The task calls for the count of lines containing "Manifest" in these records, given as a number with no other words.

(Edit tracking data)

——————

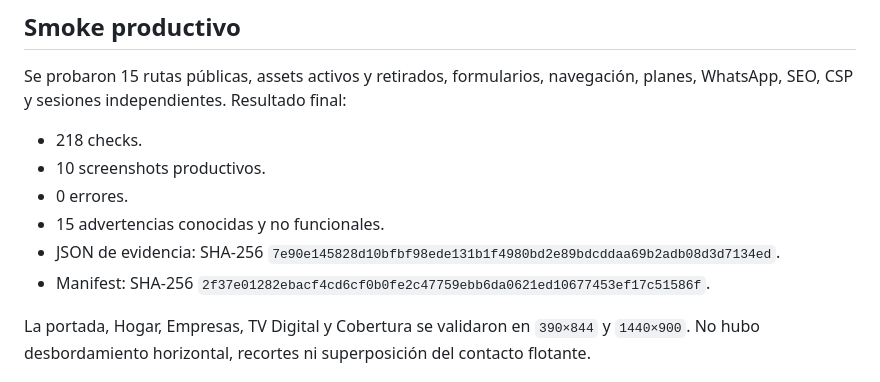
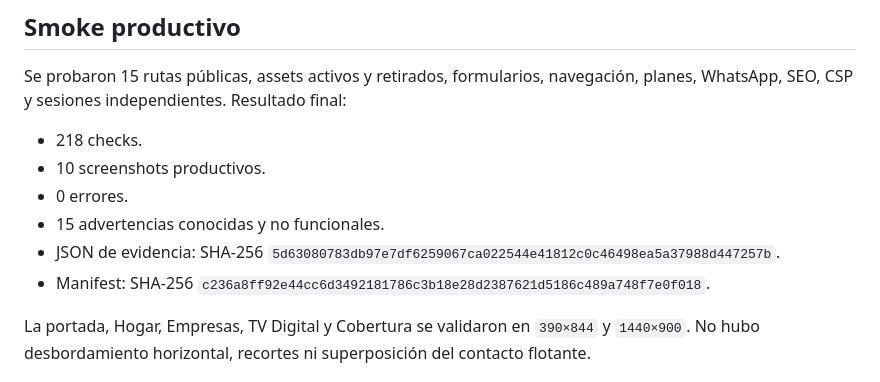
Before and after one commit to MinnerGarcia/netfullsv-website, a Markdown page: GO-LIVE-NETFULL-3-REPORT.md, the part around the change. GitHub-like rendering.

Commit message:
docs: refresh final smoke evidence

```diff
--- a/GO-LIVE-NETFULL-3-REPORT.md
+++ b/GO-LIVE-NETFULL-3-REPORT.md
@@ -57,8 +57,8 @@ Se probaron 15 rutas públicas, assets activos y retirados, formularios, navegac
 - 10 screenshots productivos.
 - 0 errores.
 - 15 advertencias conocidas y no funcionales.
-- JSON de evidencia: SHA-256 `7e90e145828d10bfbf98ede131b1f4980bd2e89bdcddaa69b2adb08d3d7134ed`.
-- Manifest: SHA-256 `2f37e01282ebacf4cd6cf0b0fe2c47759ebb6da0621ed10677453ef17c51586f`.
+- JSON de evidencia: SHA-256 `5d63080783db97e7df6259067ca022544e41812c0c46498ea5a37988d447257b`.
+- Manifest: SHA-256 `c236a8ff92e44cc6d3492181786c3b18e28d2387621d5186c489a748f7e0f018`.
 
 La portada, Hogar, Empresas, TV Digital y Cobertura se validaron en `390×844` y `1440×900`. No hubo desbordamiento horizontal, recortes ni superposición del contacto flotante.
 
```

——————

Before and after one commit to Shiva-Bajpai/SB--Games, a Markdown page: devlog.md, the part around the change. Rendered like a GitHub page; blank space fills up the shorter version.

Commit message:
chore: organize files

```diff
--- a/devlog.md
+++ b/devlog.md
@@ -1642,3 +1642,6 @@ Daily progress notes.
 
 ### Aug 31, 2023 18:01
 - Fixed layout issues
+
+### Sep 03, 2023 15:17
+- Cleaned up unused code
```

——————

## TASK RESULT:
2